While I didn’t buy any wines at the Natural Theory Selection tasting on the actual day (I will likely pick up some of the Lucy Margaux Pinot Noir in a few days), I did buy a few odds and ends. I mentioned to my wine merchant my misgivings about Natural Wine in general as being perhaps not exactly to my tastes. He looked at the wine I had brought to the counter to purchase and asked “but you’re going to drink these?”
The wine for today is the Domaine André et Mireille Tissot Arbois Sélection 2008, a vin juane, or yellow wine, from Jura, France. This is a region and a type of wine that was strangely not covered in the WSET Diploma course, so I’m looking things up as I go along. First, Jura itself. It’s a section of France in the east of the country, roughly in the middle as far as north/south goes. It’s essentially the wine region between Burgundy and Switzerland, so continental on the cold end of the spectrum. It also has altitude as it is nestled against the Alps.
Jura makes a few different types of wine, but the style for which it is best known is this one, the vin jaune. It’s similar style to Sherry in a number of ways. The grapes used vary, but Savagnin is typical, though Chardonnay is used as well, and grapes tend to be picked late. Also, vin jaune is not fortified. However, it is like Sherry in that the wine is oxydatively handled, meaning barrels are not filled to the bung, though the growth of a yeast on the surface is encouraged which does provide some protection. The flavours and aromas that develop tend toward nutty, and the colour can go to a deep golden yellow. It’s meant to age particularly well, so this 2008 is undoubtedly being consumed too soon.
Domaine André et Mireille Tissot produces a range of whites, mostly from Arbois, though one or two from Côtes du Jura as well, and they use Savagnin, Traminer and Chardonnay, as varietals and in blends. I had not heard of them before buying this bottle, but they’re proponents of Biodynamic Viticulture, about which, like Natural Wine, I have some serious reservations. A post for another time.
So this wine in particular is a 70% Chardonnay / 30% Savagnin blend, with 9 months of oak with topping up, and then 15 months without. It does have a golden yellow colour that in other wines would suggest much more ageing than the label of this one suggests. The nose is nutty, very like a Fino Sherry, though with some spice and a bit of honey. On the palate, the promised nuttiness is there, but also some apple and pear. It almost reminds me of a cider, a dry one that is, and it’s very distinctive. A wine of an unfamiliar style, but to my nose and palate a well made one.
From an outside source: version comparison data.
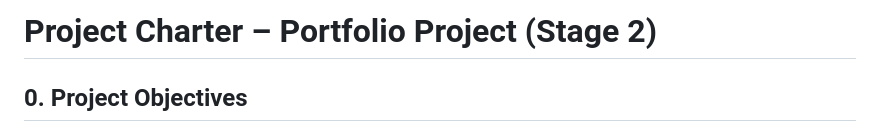
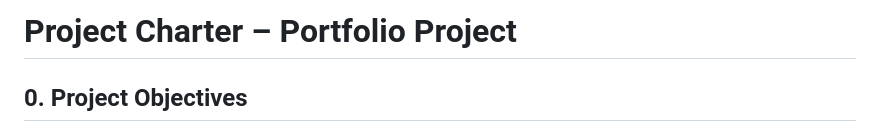
Before and after one commit to MaKSiiMe/Portfolio, a Markdown page: Stage2/Project_Charter.md, the part around the change. Drawn GitHub-style.

Commit message:
Correction du titre du document de charte de projet pour la phase 2

```diff
--- a/Stage2/Project_Charter.md
+++ b/Stage2/Project_Charter.md
@@ -1,4 +1,4 @@
-# Project Charter – Portfolio Project (Stage 2)
+# Project Charter – Portfolio Project
 
 ## 0. Project Objectives
 
```
Also changed, not shown: Stage1/Stage_1_report.md (+0 -4 lines).
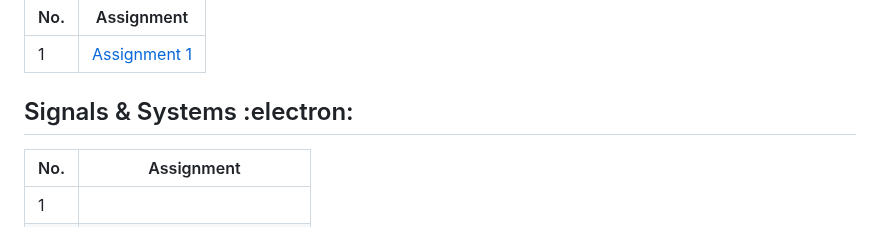
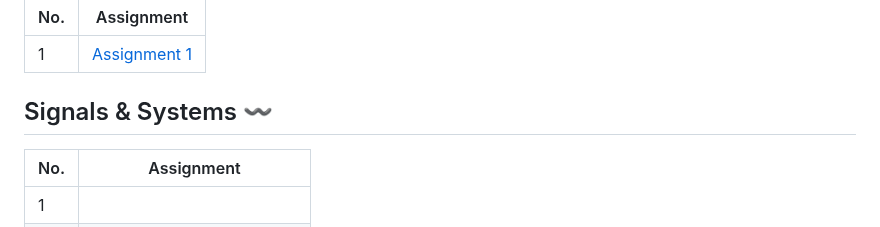
Before and after one commit to PixMusicaX/Sem5IOT, a Markdown page: README.md, the part around the change. Drawn GitHub-style.

```diff
--- a/README.md
+++ b/README.md
@@ -47,7 +47,7 @@ Note 4: If you prefer OracleSQL, then download it from this [link](https://www.a
 | --- | --- |
 | 1 | [Assignment 1](/AUTOMATA/Assignment1) |
 
-## Signals & Systems :electron:
+## Signals & Systems 〰️
 
 | No. | Assignment |
 | --- | --- |
```
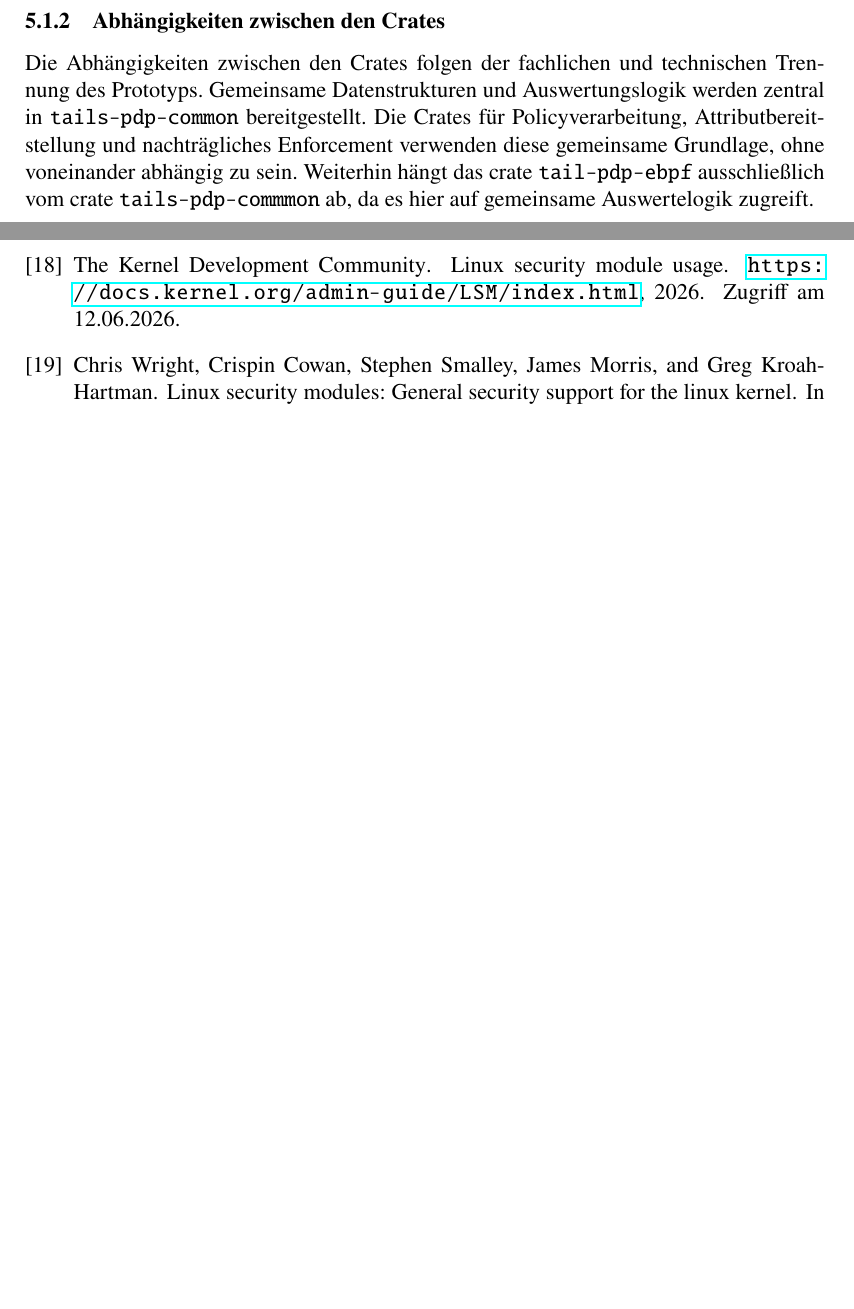
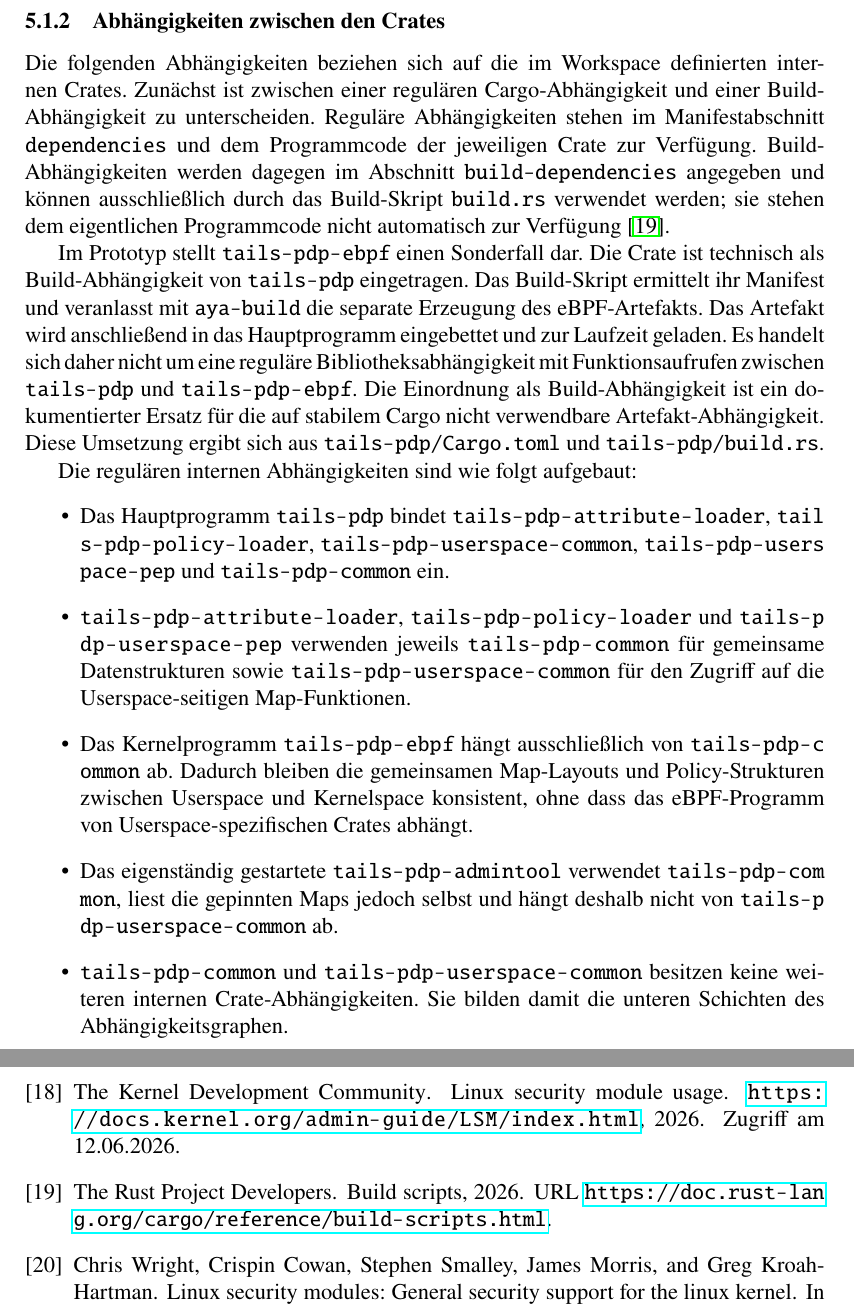
Before and after one commit to KchChr/tails-pdp, a LaTeX thesis (thesis/thesis.tex, which reads thesis/sections/05-entwurf-und-umsetzung.tex): two parts of pages 36 and 42 of 42, joined at a grey line, cut so that both start at the same text, the shorter picture padded with empty space. Compiled offline with pdfLaTeX.

Commit message:
iteration

```diff
--- a/thesis/sections/05-entwurf-und-umsetzung.tex
+++ b/thesis/sections/05-entwurf-und-umsetzung.tex
@@ -53,11 +53,21 @@ Gemeinsame Datenstrukturen befinden sich in einem separaten Crate, damit Userspa
 
 
 \subsubsection{Abhängigkeiten zwischen den Crates}
+Die folgenden Abhängigkeiten beziehen sich auf die im Workspace definierten internen Crates. Zunächst ist zwischen einer regulären Cargo-Abhängigkeit und einer Build-Abhängigkeit zu unterscheiden. Reguläre Abhängigkeiten stehen im Manifestabschnitt \texttt{dependencies} und dem Programmcode der jeweiligen Crate zur Verfügung. Build-Abhängigkeiten werden dagegen im Abschnitt \texttt{build-dependencies} angegeben und können ausschließlich durch das Build-Skript \texttt{build.rs} verwendet werden; sie stehen dem eigentlichen Programmcode nicht automatisch zur Verfügung \citep{cargoBuildScripts}.
 
-Die Abhängigkeiten zwischen den Crates folgen der fachlichen und technischen Trennung des Prototyps.
-Gemeinsame Datenstrukturen und Auswertungslogik werden zentral in \texttt{tails-pdp-common} bereitgestellt.
-Die Crates für Policyverarbeitung, Attributbereitstellung und nachträgliches Enforcement verwenden diese gemeinsame Grundlage, ohne voneinander abhängig zu sein.
-Weiterhin hängt das crate \texttt{tail-pdp-ebpf} ausschließlich vom crate \texttt{tails-pdp-commmon} ab, da es hier auf gemeinsame Auswertelogik zugreift.
+Im Prototyp stellt \path{tails-pdp-ebpf} einen Sonderfall dar. Die Crate ist technisch als Build-Abhängigkeit von \path{tails-pdp} eingetragen. Das Build-Skript ermittelt ihr Manifest und veranlasst mit \texttt{aya-build} die separate Erzeugung des eBPF-Artefakts. Das Artefakt wird anschließend in das Hauptprogramm eingebettet und zur Laufzeit geladen. Es handelt sich daher nicht um eine reguläre Bibliotheksabhängigkeit mit Funktionsaufrufen zwischen \path{tails-pdp} und \path{tails-pdp-ebpf}. Die Einordnung als Build-Abhängigkeit ist ein dokumentierter Ersatz für die auf stabilem Cargo nicht verwendbare Artefakt-Abhängigkeit. Diese Umsetzung ergibt sich aus \path{tails-pdp/Cargo.toml} und \path{tails-pdp/build.rs}.
+
+Die regulären internen Abhängigkeiten sind wie folgt aufgebaut:
+\begin{itemize}
+    \item Das Hauptprogramm \path{tails-pdp} bindet \path{tails-pdp-attribute-loader}, \path{tails-pdp-policy-loader}, \path{tails-pdp-userspace-common}, \path{tails-pdp-userspace-pep} und \path{tails-pdp-common} ein.
+    \item \path{tails-pdp-attribute-loader}, \path{tails-pdp-policy-loader} und \path{tails-pdp-userspace-pep} verwenden jeweils \path{tails-pdp-common} für gemeinsame Datenstrukturen sowie \path{tails-pdp-userspace-common} für den Zugriff auf die Userspace-seitigen Map-Funktionen.
+    \item Das Kernelprogramm \path{tails-pdp-ebpf} hängt ausschließlich von \path{tails-pdp-common} ab. Dadurch bleiben die gemeinsamen Map-Layouts und Policy-Strukturen zwischen Userspace und Kernelspace konsistent, ohne dass das eBPF-Programm von Userspace-spezifischen Crates abhängt.
+    \item Das eigenständig gestartete \path{tails-pdp-admintool} verwendet \path{tails-pdp-common}, liest die gepinnten Maps jedoch selbst und hängt deshalb nicht von \path{tails-pdp-userspace-common} ab.
+    \item \path{tails-pdp-common} und \path{tails-pdp-userspace-common} besitzen keine weiteren internen Crate-Abhängigkeiten. Sie bilden damit die unteren Schichten des Abhängigkeitsgraphen.
+\end{itemize}
+
+
+
 
 
 
```
Also changed, not shown: thesis/literatur.bib (+8 -0 lines), thesis/thesis.pdf, 7 other files.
One note that I must make, but which feels like a weird thing to express, is that this wine is hard to drink, or rather it’s hard to drink more than a glass. Coming from me, that is a weird thing to say, as I not only love drinking just about everything there is to drink, I also tend to prefer to drink more rather than less. This bottle lasted two days, with two people having a try on both nights. People use the expression “easy drinking” for all manner of wines, but this I would have to put in the “challenging drinking” category.
Please don’t get me wrong – this is a very good wine, and I have enjoyed drinking it, but it does not lend itself to quaffing. It demands your full attention and must be taken seriously. It induces something of a pucker on the finish, which while not actively discouraging you to take another sip, requires one to be a bit more measures in the time between sips than a more welcoming wine might.